▶ **Exercise brief**
Within the entries underneath, how many lines include the string "this"? State only the number.

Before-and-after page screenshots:
# # # #

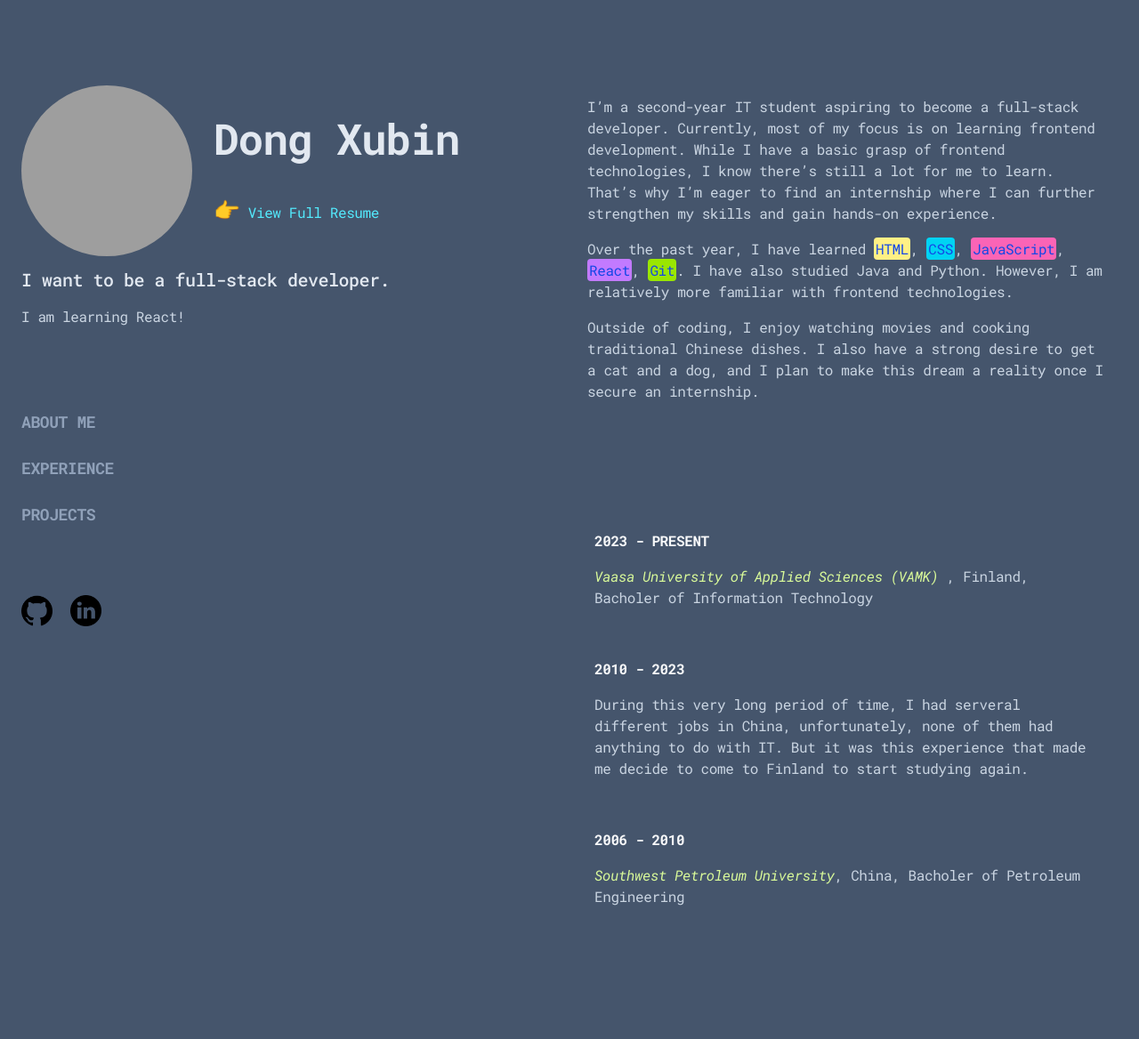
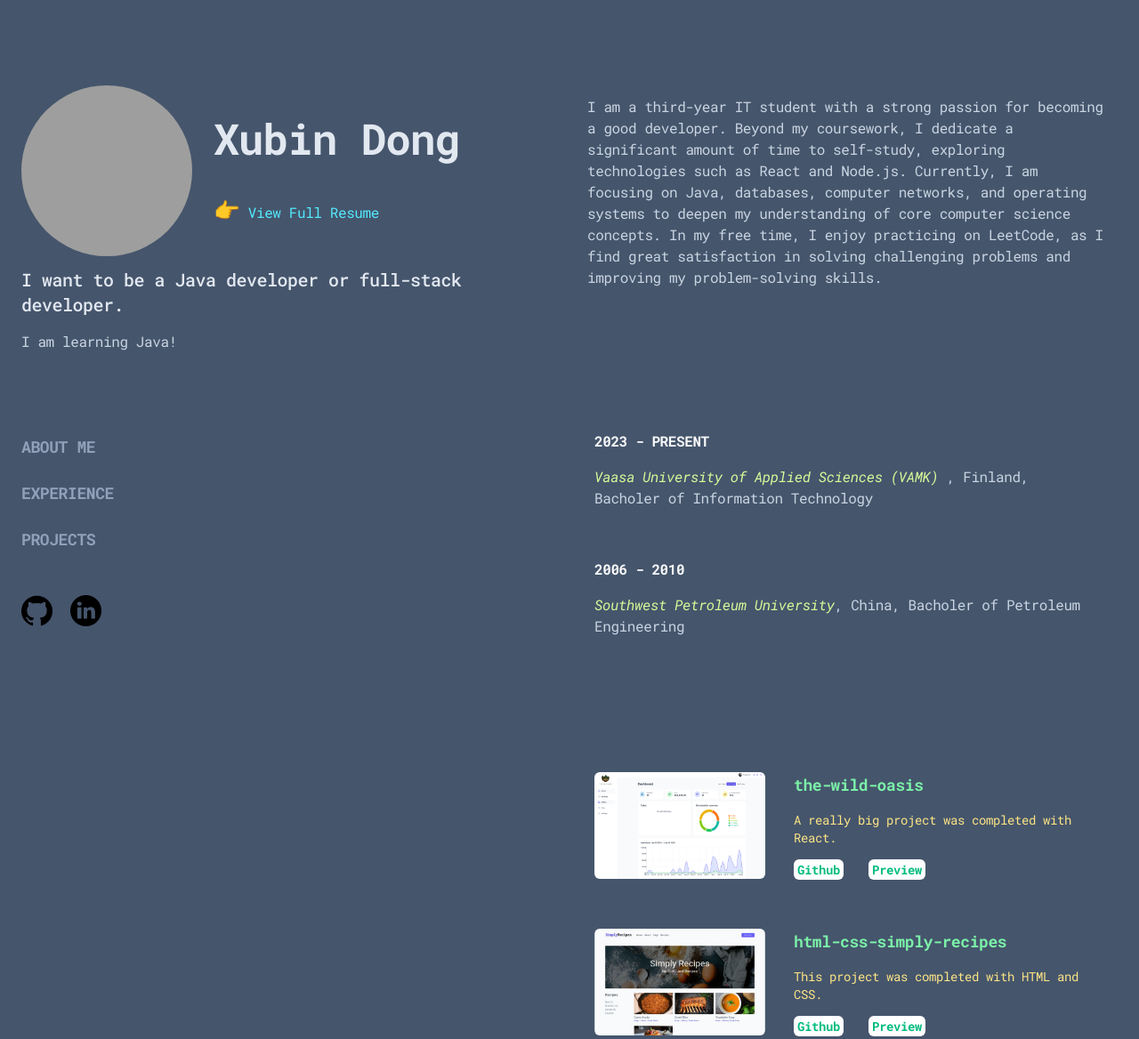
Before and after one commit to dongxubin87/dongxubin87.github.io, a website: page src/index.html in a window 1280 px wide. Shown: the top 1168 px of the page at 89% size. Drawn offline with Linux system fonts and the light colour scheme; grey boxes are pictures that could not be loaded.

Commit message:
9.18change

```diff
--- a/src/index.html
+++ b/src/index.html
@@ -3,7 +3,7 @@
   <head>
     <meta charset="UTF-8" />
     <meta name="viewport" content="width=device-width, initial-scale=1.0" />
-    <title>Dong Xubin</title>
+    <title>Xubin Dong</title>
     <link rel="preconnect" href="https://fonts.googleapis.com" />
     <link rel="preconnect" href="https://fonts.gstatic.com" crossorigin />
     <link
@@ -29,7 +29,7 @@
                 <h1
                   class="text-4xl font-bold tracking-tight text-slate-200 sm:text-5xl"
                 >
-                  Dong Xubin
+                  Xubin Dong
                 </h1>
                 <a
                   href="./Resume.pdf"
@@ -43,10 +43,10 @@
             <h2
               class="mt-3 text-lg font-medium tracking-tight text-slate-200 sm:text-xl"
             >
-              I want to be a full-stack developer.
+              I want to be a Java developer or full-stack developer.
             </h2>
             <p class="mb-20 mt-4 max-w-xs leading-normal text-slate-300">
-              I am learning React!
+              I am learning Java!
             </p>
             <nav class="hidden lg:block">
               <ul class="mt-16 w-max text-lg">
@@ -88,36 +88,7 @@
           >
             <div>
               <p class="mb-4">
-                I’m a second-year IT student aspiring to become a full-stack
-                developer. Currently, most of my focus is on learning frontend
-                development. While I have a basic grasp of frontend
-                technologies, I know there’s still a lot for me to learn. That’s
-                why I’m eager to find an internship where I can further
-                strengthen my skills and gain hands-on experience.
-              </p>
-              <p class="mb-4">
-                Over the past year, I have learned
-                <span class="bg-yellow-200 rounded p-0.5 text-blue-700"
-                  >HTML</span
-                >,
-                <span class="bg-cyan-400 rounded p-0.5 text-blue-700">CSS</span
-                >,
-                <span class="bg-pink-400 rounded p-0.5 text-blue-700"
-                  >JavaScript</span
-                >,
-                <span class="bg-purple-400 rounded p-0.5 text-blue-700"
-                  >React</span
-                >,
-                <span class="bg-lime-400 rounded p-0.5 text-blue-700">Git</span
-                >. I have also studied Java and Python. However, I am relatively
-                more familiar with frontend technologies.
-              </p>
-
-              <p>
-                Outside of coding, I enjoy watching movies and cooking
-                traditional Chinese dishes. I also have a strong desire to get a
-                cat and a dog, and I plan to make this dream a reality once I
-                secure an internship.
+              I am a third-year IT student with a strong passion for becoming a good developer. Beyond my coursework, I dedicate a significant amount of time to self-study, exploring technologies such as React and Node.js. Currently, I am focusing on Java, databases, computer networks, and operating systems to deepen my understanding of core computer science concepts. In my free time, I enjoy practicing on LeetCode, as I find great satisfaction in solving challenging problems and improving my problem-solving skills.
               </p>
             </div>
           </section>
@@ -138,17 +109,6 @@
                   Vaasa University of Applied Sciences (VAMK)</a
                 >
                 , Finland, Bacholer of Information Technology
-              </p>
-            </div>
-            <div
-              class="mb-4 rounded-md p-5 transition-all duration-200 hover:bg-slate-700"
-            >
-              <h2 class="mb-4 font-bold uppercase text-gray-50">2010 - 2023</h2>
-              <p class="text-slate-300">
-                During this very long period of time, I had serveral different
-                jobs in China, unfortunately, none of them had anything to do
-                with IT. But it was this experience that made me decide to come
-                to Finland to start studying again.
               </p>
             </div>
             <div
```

# # # #

▶ **Exercise output**
3